“The House that George Built” follows an alternate timeline where the Federal League never established a presence in Baltimore in 1914, thus Orioles owner Jack Dunn never felt the need to sell Babe Ruth’s contract.  In this reality, Ruth’s role in the game’s history was flipped with that of 1920s Pacific Coast League superstar Buzz Arlett, who became the game’s “Babe Ruth” with the Babe only getting Buzz’s cup of coffee. 

“The Stars and Rockets” is a fantastical tale that connects the Roswell incident of 1947 with Joe Bauman’s 72 home run season for the Class-C Roswell Rockets in 1954, and some fans that are out of this world. 

Harry Turtledove grew up on the West Coast and began his love affair with our National Pastime when his father began taking him to Pacific Coast League games of the Hollywood Stars and Los Angeles Angels.
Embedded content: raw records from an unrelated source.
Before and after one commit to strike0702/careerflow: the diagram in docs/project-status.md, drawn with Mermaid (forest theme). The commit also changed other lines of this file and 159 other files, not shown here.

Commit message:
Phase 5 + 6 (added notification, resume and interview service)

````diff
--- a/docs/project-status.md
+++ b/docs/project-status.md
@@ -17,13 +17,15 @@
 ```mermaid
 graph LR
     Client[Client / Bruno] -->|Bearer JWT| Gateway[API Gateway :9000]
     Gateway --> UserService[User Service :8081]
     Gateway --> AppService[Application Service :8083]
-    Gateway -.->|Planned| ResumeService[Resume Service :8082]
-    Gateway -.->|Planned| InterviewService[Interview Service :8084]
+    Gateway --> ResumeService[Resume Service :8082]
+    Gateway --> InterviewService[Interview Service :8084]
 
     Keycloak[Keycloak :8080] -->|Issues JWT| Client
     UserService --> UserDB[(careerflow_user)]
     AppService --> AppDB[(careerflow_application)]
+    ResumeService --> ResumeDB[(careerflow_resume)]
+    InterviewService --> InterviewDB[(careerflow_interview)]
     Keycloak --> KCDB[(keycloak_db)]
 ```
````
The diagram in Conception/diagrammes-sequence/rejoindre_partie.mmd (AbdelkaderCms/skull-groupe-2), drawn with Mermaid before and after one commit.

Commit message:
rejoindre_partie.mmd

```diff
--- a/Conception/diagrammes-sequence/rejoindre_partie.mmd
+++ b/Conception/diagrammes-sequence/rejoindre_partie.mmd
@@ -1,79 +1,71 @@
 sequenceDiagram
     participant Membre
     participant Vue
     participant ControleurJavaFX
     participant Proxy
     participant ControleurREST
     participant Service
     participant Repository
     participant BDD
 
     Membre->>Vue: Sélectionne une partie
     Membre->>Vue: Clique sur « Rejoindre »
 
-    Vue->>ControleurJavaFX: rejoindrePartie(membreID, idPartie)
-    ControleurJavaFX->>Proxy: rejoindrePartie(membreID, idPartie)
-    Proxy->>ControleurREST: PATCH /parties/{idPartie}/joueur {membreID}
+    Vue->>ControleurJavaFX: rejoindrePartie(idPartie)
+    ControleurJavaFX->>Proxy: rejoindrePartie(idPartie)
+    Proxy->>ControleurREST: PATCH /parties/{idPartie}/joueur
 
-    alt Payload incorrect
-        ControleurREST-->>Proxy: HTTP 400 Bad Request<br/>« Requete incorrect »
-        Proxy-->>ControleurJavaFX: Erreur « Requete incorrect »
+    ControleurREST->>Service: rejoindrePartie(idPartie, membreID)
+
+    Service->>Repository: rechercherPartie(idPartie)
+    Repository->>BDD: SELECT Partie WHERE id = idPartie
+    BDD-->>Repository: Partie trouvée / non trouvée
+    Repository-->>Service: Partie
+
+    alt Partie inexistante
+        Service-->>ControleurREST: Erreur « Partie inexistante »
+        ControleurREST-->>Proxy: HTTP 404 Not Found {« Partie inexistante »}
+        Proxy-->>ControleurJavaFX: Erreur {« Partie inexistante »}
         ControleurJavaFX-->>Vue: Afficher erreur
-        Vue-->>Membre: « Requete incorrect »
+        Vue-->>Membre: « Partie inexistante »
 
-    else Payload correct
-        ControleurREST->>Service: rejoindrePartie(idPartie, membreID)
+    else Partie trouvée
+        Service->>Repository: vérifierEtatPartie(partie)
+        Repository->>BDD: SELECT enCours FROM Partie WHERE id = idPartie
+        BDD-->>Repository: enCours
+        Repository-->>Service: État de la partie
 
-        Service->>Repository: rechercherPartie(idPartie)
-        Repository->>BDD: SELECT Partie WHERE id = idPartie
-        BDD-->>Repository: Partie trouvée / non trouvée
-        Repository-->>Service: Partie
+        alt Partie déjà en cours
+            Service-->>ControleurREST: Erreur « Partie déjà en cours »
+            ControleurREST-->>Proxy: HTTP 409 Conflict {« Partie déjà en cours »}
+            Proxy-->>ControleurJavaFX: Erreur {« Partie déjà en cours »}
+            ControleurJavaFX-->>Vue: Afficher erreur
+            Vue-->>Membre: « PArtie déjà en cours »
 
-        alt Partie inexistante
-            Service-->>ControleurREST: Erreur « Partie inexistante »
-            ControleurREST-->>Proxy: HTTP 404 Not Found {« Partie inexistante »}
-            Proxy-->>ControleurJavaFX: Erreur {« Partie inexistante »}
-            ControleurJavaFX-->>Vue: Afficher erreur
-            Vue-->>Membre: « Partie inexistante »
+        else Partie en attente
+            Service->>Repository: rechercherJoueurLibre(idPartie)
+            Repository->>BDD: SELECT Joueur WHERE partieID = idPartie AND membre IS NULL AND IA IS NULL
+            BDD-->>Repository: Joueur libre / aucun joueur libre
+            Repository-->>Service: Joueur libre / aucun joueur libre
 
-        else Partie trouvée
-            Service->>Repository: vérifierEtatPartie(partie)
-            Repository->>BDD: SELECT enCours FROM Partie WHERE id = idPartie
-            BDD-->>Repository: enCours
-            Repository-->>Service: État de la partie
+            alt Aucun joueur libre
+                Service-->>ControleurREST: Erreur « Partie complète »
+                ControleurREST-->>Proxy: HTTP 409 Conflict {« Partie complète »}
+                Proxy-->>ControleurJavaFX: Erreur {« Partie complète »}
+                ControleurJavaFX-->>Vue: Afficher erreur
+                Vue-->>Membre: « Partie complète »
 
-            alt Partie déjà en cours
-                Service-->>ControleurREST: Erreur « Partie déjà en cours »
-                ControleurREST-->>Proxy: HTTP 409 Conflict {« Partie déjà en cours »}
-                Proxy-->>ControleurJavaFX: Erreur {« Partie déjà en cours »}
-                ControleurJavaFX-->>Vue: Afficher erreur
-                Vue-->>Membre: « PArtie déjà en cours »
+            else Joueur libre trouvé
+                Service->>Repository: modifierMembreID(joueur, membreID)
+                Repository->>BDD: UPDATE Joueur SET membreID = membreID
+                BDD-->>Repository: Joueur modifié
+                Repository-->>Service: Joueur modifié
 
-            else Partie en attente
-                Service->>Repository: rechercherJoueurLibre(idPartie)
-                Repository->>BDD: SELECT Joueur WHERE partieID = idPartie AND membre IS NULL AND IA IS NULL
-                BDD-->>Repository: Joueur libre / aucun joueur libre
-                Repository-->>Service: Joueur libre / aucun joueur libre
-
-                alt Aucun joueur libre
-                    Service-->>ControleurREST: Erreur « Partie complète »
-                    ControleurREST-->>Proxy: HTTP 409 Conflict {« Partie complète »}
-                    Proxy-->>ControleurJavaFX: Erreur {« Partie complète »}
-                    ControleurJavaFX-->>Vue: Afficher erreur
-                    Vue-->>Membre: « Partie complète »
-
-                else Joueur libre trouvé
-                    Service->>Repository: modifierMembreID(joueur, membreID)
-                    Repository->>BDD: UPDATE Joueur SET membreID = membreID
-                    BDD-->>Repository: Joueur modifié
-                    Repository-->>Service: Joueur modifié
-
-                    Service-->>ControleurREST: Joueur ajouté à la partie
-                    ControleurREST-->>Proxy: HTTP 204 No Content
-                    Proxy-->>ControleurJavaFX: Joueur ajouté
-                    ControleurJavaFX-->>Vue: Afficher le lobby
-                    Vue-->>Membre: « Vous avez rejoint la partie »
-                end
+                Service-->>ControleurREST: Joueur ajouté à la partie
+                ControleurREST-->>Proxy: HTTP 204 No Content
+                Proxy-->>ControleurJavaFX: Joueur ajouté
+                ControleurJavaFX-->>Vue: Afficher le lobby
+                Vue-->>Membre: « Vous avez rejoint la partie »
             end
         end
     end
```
His Major League allegiance was to the Yankees originally, but that changed when the Angels became an MLB franchise.

“I was a Yankee fan before the majors came to L.A.; I’ve pretty much but not entirely got over that, but still generally root for the AL over the NL. The AL Angels, I like.  Dunno why, but I do.  When they finally won the Series in 2002 . . . It’s very strange getting something in your 50s that you’ve wanted since you were eleven.”

In his critically acclaimed World War/Colonization series which began in the 1990s, among those characters featured were several members of the Decatur Commodores, a Three-I league minor league baseball team in 1942. Although he didn’t know it at the time, one of those ballplayers, Sam Yeager, would become the central character in all eight books.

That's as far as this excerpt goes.